Impressive progress for 1 1/2 days work Fitz. I like the look of your vertical cladding too.
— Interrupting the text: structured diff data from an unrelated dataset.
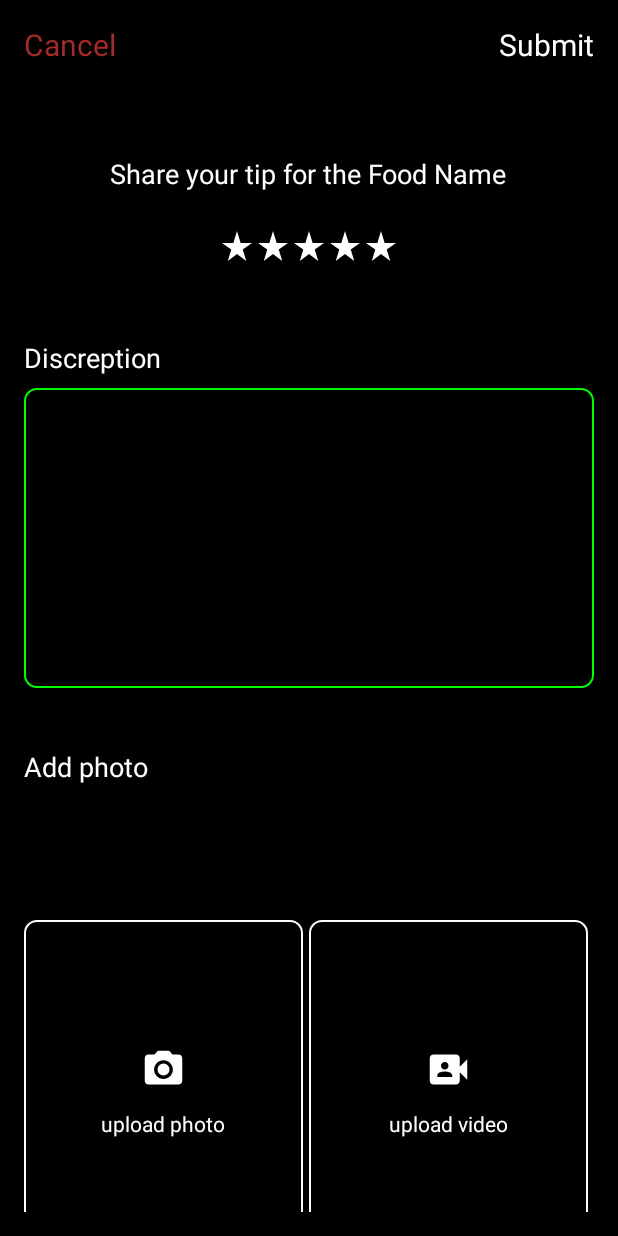
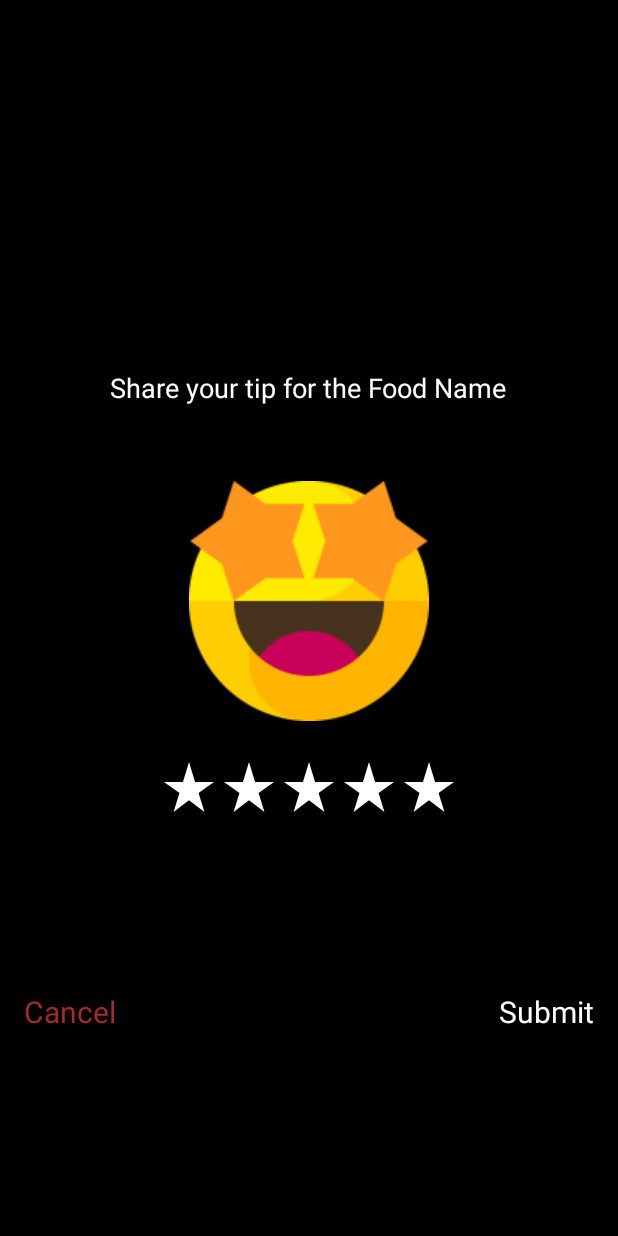
Before and after one commit to sujikaran07/Annaporana_final, an Android app: the layout page_review.xml on its own in the app's theme, with its tools: preview values and no code run, on a phone screen of 412 x 824 dp. Run offline under Robolectric (Android 15) with nearby library versions, the phone set to English and light mode, and no system bars.

Commit message:
IM/2021/119

```diff
--- a/app/src/main/res/layout/fragment_home.xml
+++ b/app/src/main/res/layout/fragment_home.xml
@@ -16,7 +16,7 @@
             android:id="@+id/greetingText"
             android:layout_width="wrap_content"
             android:layout_height="wrap_content"
-            android:text="Hello Ram!"
+            android:text="Hello Buddy !"
             android:textSize="24sp"
             android:layout_gravity="center"
             android:textColor="#FFFFFF"
--- a/app/src/main/res/layout/page_review.xml
+++ b/app/src/main/res/layout/page_review.xml
@@ -9,10 +9,67 @@
     android:padding="16dp"
     tools:context=".Page_Review">
 
+
+
+    <!-- Tip for food name -->
+    <TextView
+        android:id="@+id/tip_Text"
+        android:layout_width="wrap_content"
+        android:layout_height="wrap_content"
+        android:text="Share your tip for the Food Name"
+        android:textColor="#FFFFFF"
+        android:textSize="18sp"
+        android:layout_gravity="center"
+        android:layout_marginTop="230dp" />
+
+    <!-- Image placed between text and rating stars -->
+    <ImageView
+        android:id="@+id/image_placeholder"
+        android:layout_width="wrap_content"
+        android:layout_height="wrap_content"
+        android:layout_gravity="center"
+        android:layout_marginTop="50dp"
+        android:src="@drawable/review"
+        />
+
+    <!-- Star rating -->
+    <LinearLayout
+        android:layout_width="match_parent"
+        android:layout_height="wrap_content"
+        android:orientation="horizontal"
+        android:gravity="center"
+        android:layout_marginTop="24dp">
+
+        <ImageView
+            android:layout_width="40dp"
+            android:layout_height="40dp"
+            android:src="@drawable/ic_star_rate"
+            app:tint="@color/white" />
+        <ImageView
+            android:layout_width="40dp"
+            android:layout_height="40dp"
+            android:src="@drawable/ic_star_rate"
+            app:tint="@color/white" />
+        <ImageView
+            android:layout_width="40dp"
+            android:layout_height="40dp"
+            android:src="@drawable/ic_star_rate"
+            app:tint="@color/white" />
+        <ImageView
+            android:layout_width="40dp"
+            android:layout_height="40dp"
+            android:src="@drawable/ic_star_rate"
+            app:tint="@color/white" />
+        <ImageView
+            android:layout_width="40dp"
+            android:layout_height="40dp"
+            android:src="@drawable/ic_star_rate"
+            app:tint="@color/white" />
+    </LinearLayout>
     <!-- Cancel and Submit buttons -->
     <LinearLayout
         android:layout_width="match_parent"
-        android:layout_height="wrap_content"
+        android:layout_height="200dp"
         android:orientation="horizontal"
         android:gravity="center"
         android:weightSum="2">
@@ -25,6 +82,7 @@
             android:gravity="start"
             android:text="Cancel"
             android:textColor="#A52A2A"
+            android:layout_marginTop="30dp"
             android:textSize="20sp" />
 
         <TextView
@@ -35,144 +93,10 @@
             android:gravity="end"
             android:text="Submit"
             android:textColor="#FFFFFF"
+            android:layout_marginTop="30dp"
             android:textSize="20sp" />
     </LinearLayout>
 
-    <!-- Tip for food name -->
-    <TextView
-        android:id="@+id/tip_Text"
-        android:layout_width="wrap_content"
-        android:layout_height="wrap_content"
-        android:text="Share your tip for the Food Name"
-        android:textColor="#FFFFFF"
-        android:textSize="18sp"
-        android:layout_gravity="center"
-        android:layout_marginTop="60dp" />
-
-    <!-- Star rating -->
-    <LinearLayout
-        android:layout_width="match_parent"
-        android:layout_height="wrap_content"
-        android:orientation="horizontal"
-        android:gravity="center"
-        android:layout_marginTop="24dp">
-
-        <ImageView
-            android:layout_width="wrap_content"
-            android:layout_height="wrap_content"
-            android:src="@drawable/ic_star_rate"
-            app:tint="@color/white" />
-        <ImageView
-            android:layout_width="wrap_content"
-            android:layout_height="wrap_content"
-            android:src="@drawable/ic_star_rate"
-            app:tint="@color/white" />
-        <ImageView
-            android:layout_width="wrap_content"
-            android:layout_height="wrap_content"
-            android:src="@drawable/ic_star_rate"
-            app:tint="@color/white" />
-        <ImageView
-            android:layout_width="wrap_content"
-            android:layout_height="wrap_content"
-            android:src="@drawable/ic_star_rate"
-            app:tint="@color/white" />
-        <ImageView
-            android:layout_width="wrap_content"
-            android:layout_height="wrap_content"
-            android:src="@drawable/ic_star_rate"
-            app:tint="#FFFFFF" />
-    </LinearLayout>
-
-    <!-- Discretion text input -->
-    <TextView
-        android:layout_width="wrap_content"
-        android:layout_height="wrap_content"
-        android:text="Discreption"
-        android:textSize="18dp"
-        android:textColor="#FFFFFF"
-        android:layout_marginTop="50dp"/>
-
-    <EditText
-        android:id="@+id/discretion"
-        android:layout_width="match_parent"
-        android:layout_height="200dp"
-        android:background="@drawable/edit_text_background"
-        android:textColor="#FFFFFF"
-        android:layout_marginTop="8dp"
-        android:padding="8dp"/>
-
-    <TextView
-        android:layout_width="wrap_content"
-        android:layout_height="wrap_content"
-        android:layout_marginTop="40dp"
-        android:gravity="top"
-        android:text="Add photo"
-        android:textColor="#FFFFFF"
-        android:textSize="18dp" />
 
 
-
-    <LinearLayout
-        android:layout_width="380dp"
-        android:layout_height="300dp"
-        android:orientation="horizontal"
-        android:layout_marginTop="50dp"
-        android:weightSum="2"
-        android:gravity="center">
-
-
-        <!-- Upload Photo Button -->
-
-
-        <LinearLayout
-            android:layout_width="30dp"
-            android:layout_height="230dp"
-            android:layout_weight="1"
-            android:orientation="vertical"
-            android:gravity="center"
-            android:background="@drawable/edit_text_background"
-            android:layout_marginTop="5dp"
-            android:layout_marginEnd="4dp">
-
-            <ImageView
-                android:layout_width="30dp"
-                android:layout_height="30dp"
-                android:src="@drawable/baseline_photo_camera_24"
-                app:tint="#FFFFFF" />
-
-            <TextView
-                android:layout_width="wrap_content"
-                android:layout_height="wrap_content"
-                android:layout_marginTop="11dp"
-                android:text="upload photo"
-                android:textColor="#FFFFFF"/>
-        </LinearLayout>
-
-        <!-- Upload Video Button -->
-        <LinearLayout
-            android:layout_width="30dp"
-            android:layout_height="230dp"
-            android:layout_weight="1"
-            android:orientation="vertical"
-            android:gravity="center"
-
-            android:background="@drawable/edit_text_background"
-            android:layout_marginTop="5dp"
-            android:layout_marginEnd="4dp">
-
-            <ImageView
-                android:layout_width="30dp"
-                android:layout_height="30dp"
-                android:src="@drawable/baseline_video_camera_front_24"
-                app:tint="#FFFFFF" />
-
-            <TextView
-                android:layout_width="wrap_content"
-                android:layout_height="wrap_content"
-                android:layout_marginTop="11dp"
-                android:text="upload video"
-                android:textColor="#FFFFFF"/>
-        </LinearLayout>
-    </LinearLayout>
 </LinearLayout>
```
Also changed, not shown: app/src/main/res/drawable/review.png (added).
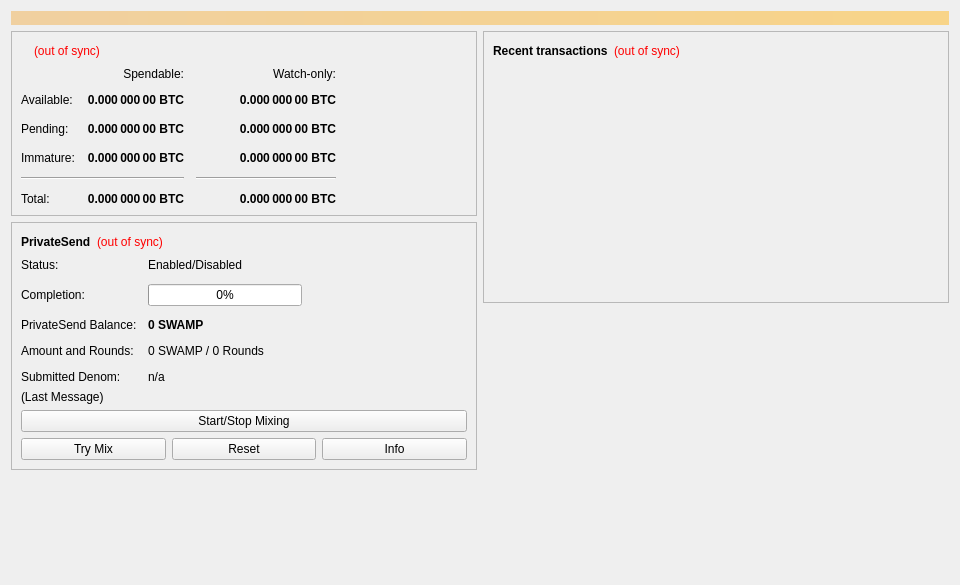
This is src/qt/forms/overviewpage.ui in devilking6105/swamp as Qt 5 draws it before an edit. The edited form follows.
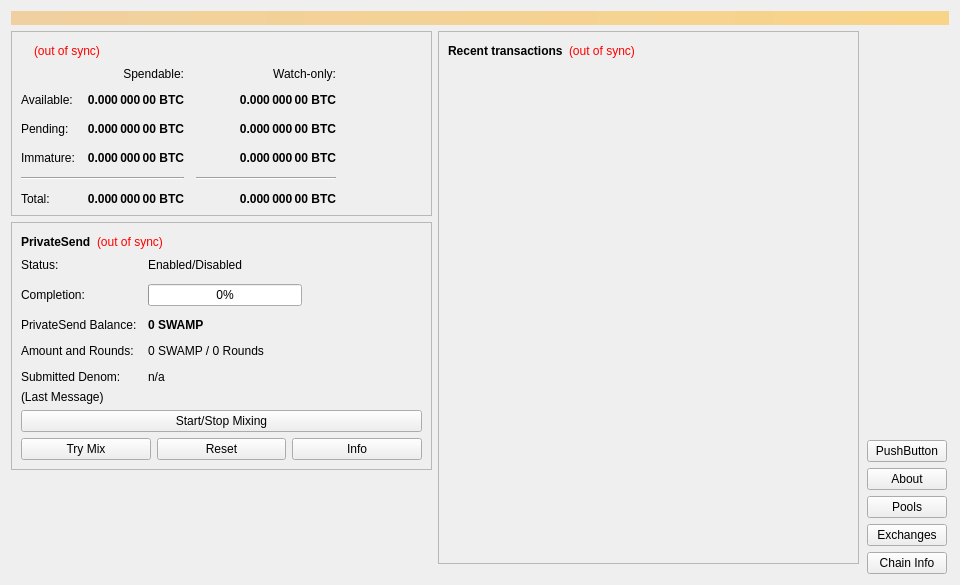
This is the edited form. Icons and pictures are not drawn.

Diff of the .ui file:
```diff
--- a/src/qt/forms/overviewpage.ui
+++ b/src/qt/forms/overviewpage.ui
@@ -40,7 +40,7 @@
     </widget>
    </item>
    <item>
-    <layout class="QHBoxLayout" name="horizontalLayout" stretch="1,1">
+    <layout class="QHBoxLayout" name="horizontalLayout" stretch="1,1,0">
      <item>
       <layout class="QVBoxLayout" name="verticalLayout_2">
        <item>
@@ -730,11 +730,47 @@
             </property>
            </widget>
           </item>
+          <item>
+           <spacer name="verticalSpacer_2">
+            <property name="orientation">
+             <enum>Qt::Vertical</enum>
+            </property>
+            <property name="sizeHint" stdset="0">
+             <size>
+              <width>20</width>
+              <height>40</height>
+             </size>
+            </property>
+           </spacer>
+          </item>
          </layout>
         </widget>
        </item>
        <item>
-        <spacer name="verticalSpacer_2">
+        <layout class="QHBoxLayout" name="horizontalLayout_3">
+         <property name="topMargin">
+          <number>5</number>
+         </property>
+         <property name="bottomMargin">
+          <number>5</number>
+         </property>
+        </layout>
+       </item>
+      </layout>
+     </item>
+     <item>
+      <layout class="QVBoxLayout" name="verticalLayout_5">
+       <property name="spacing">
+        <number>6</number>
+       </property>
+       <property name="leftMargin">
+        <number>2</number>
+       </property>
+       <property name="rightMargin">
+        <number>2</number>
+       </property>
+       <item>
+        <spacer name="verticalSpacer_3">
          <property name="orientation">
           <enum>Qt::Vertical</enum>
          </property>
@@ -746,6 +782,53 @@
          </property>
         </spacer>
        </item>
+       <item>
+        <widget class="QPushButton" name="privateSendInfo2">
+         <property name="text">
+          <string>PushButton</string>
+         </property>
+        </widget>
+       </item>
+       <item>
+        <widget class="QPushButton" name="pushButton_4">
+         <property name="toolTip">
+          <string>&lt;html&gt;&lt;head/&gt;&lt;body&gt;&lt;p align=&quot;center&quot;&gt;&lt;br/&gt;&lt;/p&gt;&lt;p align=&quot;center&quot;&gt;&lt;img src=&quot;:/icons/crownium/tx_inout&quot;/&gt;&lt;/p&gt;&lt;p align=&quot;center&quot;&gt;Swamp Coin was created to help restore the balance to&lt;br/&gt;ecosystems around the world that reptiles and amphibians&lt;br/&gt;call home. As a future 501c3 non-profit charitable&lt;br/&gt;organization, Swamp Coin leverages the power of&lt;br/&gt;blockchain, cryptocurrency and masternodes to help&lt;br/&gt;generate the funding these habitats desperately need. &lt;br/&gt;&lt;br/&gt;Swamp Coin will be accepted by animal rescues to fund the&lt;br/&gt;medical care and adoption fees required to give our swamp&lt;br/&gt;based friends new homes and a chance! We are are a&lt;br/&gt;small team taking a steady pace to build the right network&lt;br/&gt;and partners to slowly but surely chip away of the&lt;br/&gt;overwhelming cost and effort associated with ecosystem&lt;br/&gt;homeostasis.&lt;/p&gt;&lt;/body&gt;&lt;/html&gt;</string>
+         </property>
+         <property name="text">
+          <string>About</string>
+         </property>
+        </widget>
+       </item>
+       <item>
+        <widget class="QPushButton" name="pushButton_3">
+         <property name="toolTip">
+          <string>&lt;html&gt;&lt;head/&gt;&lt;body&gt;&lt;p align=&quot;center&quot;&gt;&lt;br/&gt;&lt;img src=&quot;:/icons/trad/tx_mined&quot; width=&quot;48&quot; height=&quot;48&quot;/&gt;&lt;/p&gt;&lt;p align=&quot;center&quot;&gt;&lt;span style=&quot; font-weight:600;&quot;&gt;Swampthing: &lt;/span&gt;&lt;a href=&quot;https://pool.swampthing.net &quot;&gt;&lt;span style=&quot; text-decoration: underline; color:#0000ff;&quot;&gt;https://pool.swampthing.net &lt;/span&gt;&lt;/a&gt;&lt;br/&gt;&lt;span style=&quot; font-weight:600;&quot;&gt;GPUHot:&lt;/span&gt; https://pool.gpuhot.com/ &lt;br/&gt;&lt;span style=&quot; font-weight:600;&quot;&gt;Hashplex:&lt;/span&gt; http://www.hashpex.com/ &lt;br/&gt;&lt;span style=&quot; font-weight:600;&quot;&gt;RPlant:&lt;/span&gt; https://pool.rplant.xyz/ &lt;br/&gt;&lt;span style=&quot; font-weight:600;&quot;&gt;Miner World:&lt;/span&gt; https://miner-world.com &lt;br/&gt;&lt;span style=&quot; font-weight:600;&quot;&gt;Block Miner:&lt;/span&gt; http://blockminer.me &lt;/p&gt;&lt;p&gt;&lt;br/&gt;&lt;/p&gt;&lt;/body&gt;&lt;/html&gt;</string>
+         </property>
+         <property name="text">
+          <string>Pools</string>
+         </property>
+        </widget>
+       </item>
+       <item>
+        <widget class="QPushButton" name="pushButton_2">
+         <property name="toolTip">
+          <string>&lt;html&gt;&lt;head/&gt;&lt;body&gt;&lt;p align=&quot;center&quot;&gt;&lt;img src=&quot;:/icons/drkblue/tx_output&quot;/&gt;&lt;/p&gt;&lt;p align=&quot;center&quot;&gt;&lt;span style=&quot; font-weight:600;&quot;&gt;Altmarkets:&lt;/span&gt; https://altmarkets.io &lt;br/&gt;&lt;span style=&quot; font-weight:600;&quot;&gt;Ex4ange:&lt;/span&gt; https://ex4ange.org &lt;br/&gt;&lt;span style=&quot; font-weight:600;&quot;&gt;Zeon Exchange:&lt;/span&gt; https://exchange.zeonhexalgo.fun &lt;/p&gt;&lt;/body&gt;&lt;/html&gt;</string>
+         </property>
+         <property name="text">
+          <string>Exchanges</string>
+         </property>
+        </widget>
+       </item>
+       <item>
+        <widget class="QPushButton" name="pushButton">
+         <property name="toolTip">
+          <string>&lt;html&gt;&lt;head/&gt;&lt;body&gt;&lt;p align=&quot;center&quot;&gt;&lt;img src=&quot;:/icons/drkblue/about&quot;/&gt;&lt;/p&gt;&lt;p align=&quot;center&quot;&gt;&lt;span style=&quot; font-weight:600;&quot;&gt;Type:&lt;/span&gt; POW/Masternodes &lt;br/&gt;&lt;span style=&quot; font-weight:600;&quot;&gt;Algo:&lt;/span&gt; YesPower &lt;br/&gt;&lt;span style=&quot; font-weight:600;&quot;&gt;Block Time:&lt;/span&gt; 110 Seconds &lt;br/&gt;&lt;span style=&quot; font-weight:600;&quot;&gt;Block Size:&lt;/span&gt; 1mb &lt;br/&gt;&lt;span style=&quot; font-weight:600;&quot;&gt;Max Supply:&lt;/span&gt; 40 mil &lt;br/&gt;&lt;span style=&quot; font-weight:600;&quot;&gt;Transaction Maturity:&lt;/span&gt; 6 Confirmation &lt;br/&gt;&lt;span style=&quot; font-weight:600;&quot;&gt;Mined Block Maturity:&lt;/span&gt; 101 confirmations &lt;br/&gt;&lt;span style=&quot; font-weight:600;&quot;&gt;Masternode Collateral:&lt;/span&gt; 1000 SWAMP &lt;/p&gt;&lt;/body&gt;&lt;/html&gt;</string>
+         </property>
+         <property name="text">
+          <string>Chain Info</string>
+         </property>
+        </widget>
+       </item>
       </layout>
      </item>
     </layout>
```
Left out of the diff: 6 changed lines with no effect on the pictures.
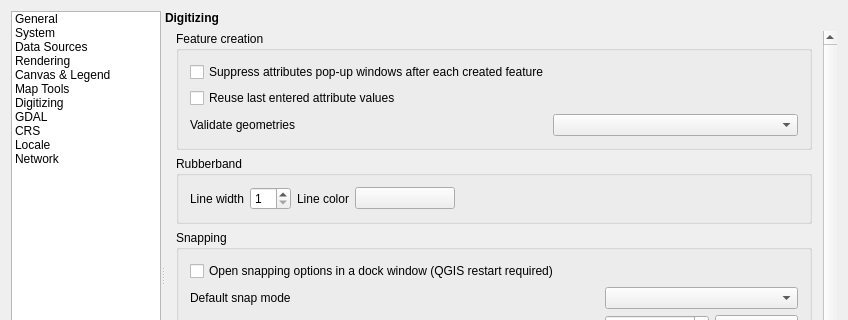
Before: the Qt Designer form src/ui/qgsoptionsbase.ui in carsmie/QGIS, drawn with Qt 5; both pictures show x 0 to 848 and y 0 to 320 of the 848 by 578 pixel window.
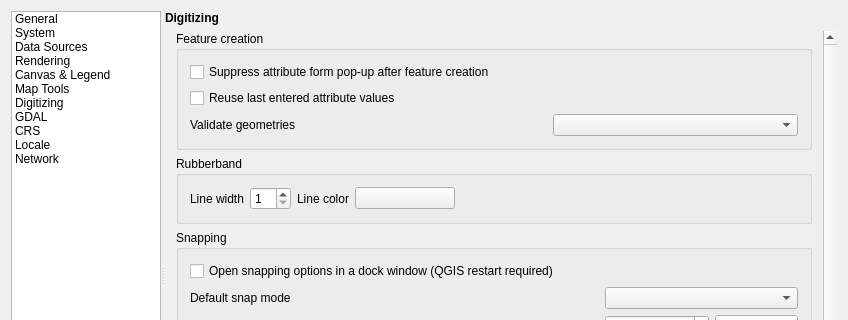
After: the same form once the commit is applied. The open tabs and pages were chosen to show the change. Icons and pictures are not drawn. Custom widgets are drawn as their Qt base class.

Commit message: [FEATURE] Add 'Suppress attribute form pop-up after feature creation' option to vector layers; overrides application-wide option

```diff
--- a/src/ui/qgsoptionsbase.ui
+++ b/src/ui/qgsoptionsbase.ui
@@ -2836,7 +2836,7 @@
                   <item row="0" column="0" colspan="3">
                    <widget class="QCheckBox" name="chkDisableAttributeValuesDlg">
                     <property name="text">
-                     <string>Suppress attributes pop-up windows after each created feature</string>
+                     <string>Suppress attribute form pop-up after feature creation</string>
                     </property>
                     <property name="tristate">
                      <bool>false</bool>
```
The commit also changes 5 other files.
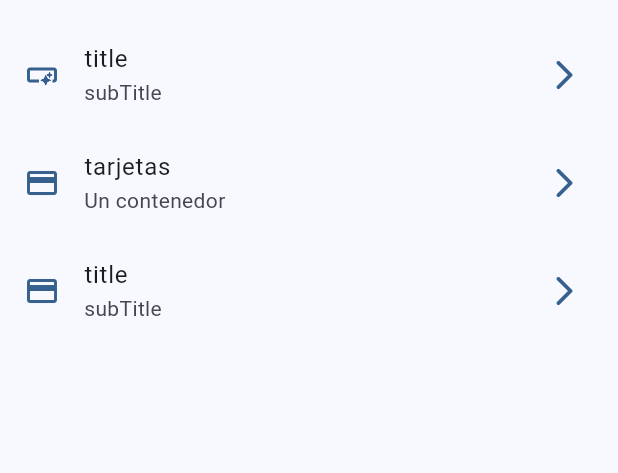
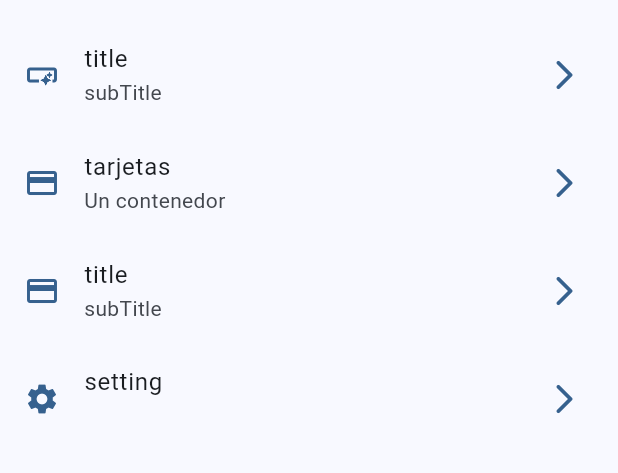
Before and after one commit to IsraelMerlyn/widget_app, a Flutter app: the screen it shows after launch, on a phone screen of 412 x 824 dp, the part 63-536 px from its top. Run offline on Flutter 3.47's test engine with Material 3 defaults, Android fonts, the phone set to English and light mode, and no system bars.

Commit message:
tasks #0.0.5 Home screen (agregando mas listas)

```diff
--- a/lib/config/menu/menu_item.dart
+++ b/lib/config/menu/menu_item.dart
@@ -33,5 +33,11 @@ class MenuItem {
       link: 'link',
       icon: Icons.credit_card
       ),
+       MenuItem(
+      title: 'setting',
+      subTitle: '',
+      link: 'link',
+      icon: Icons.settings
+      ),
 
 ];
--- a/lib/presentation/Screens/home/home_screen.dart
+++ b/lib/presentation/Screens/home/home_screen.dart
@@ -57,6 +57,7 @@ class _CustomListTitle extends StatelessWidget {
         //TODO navegacion a otra pantalla
 
 
+
       } ,
     );
   }
```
We've just had vertical Larch cladding put on our new kitchen extension but all the boards are the same size - yours looks much nicer and I might nick the idea for my workshop (when I come to build it!).

Look forward to the next instalment :-)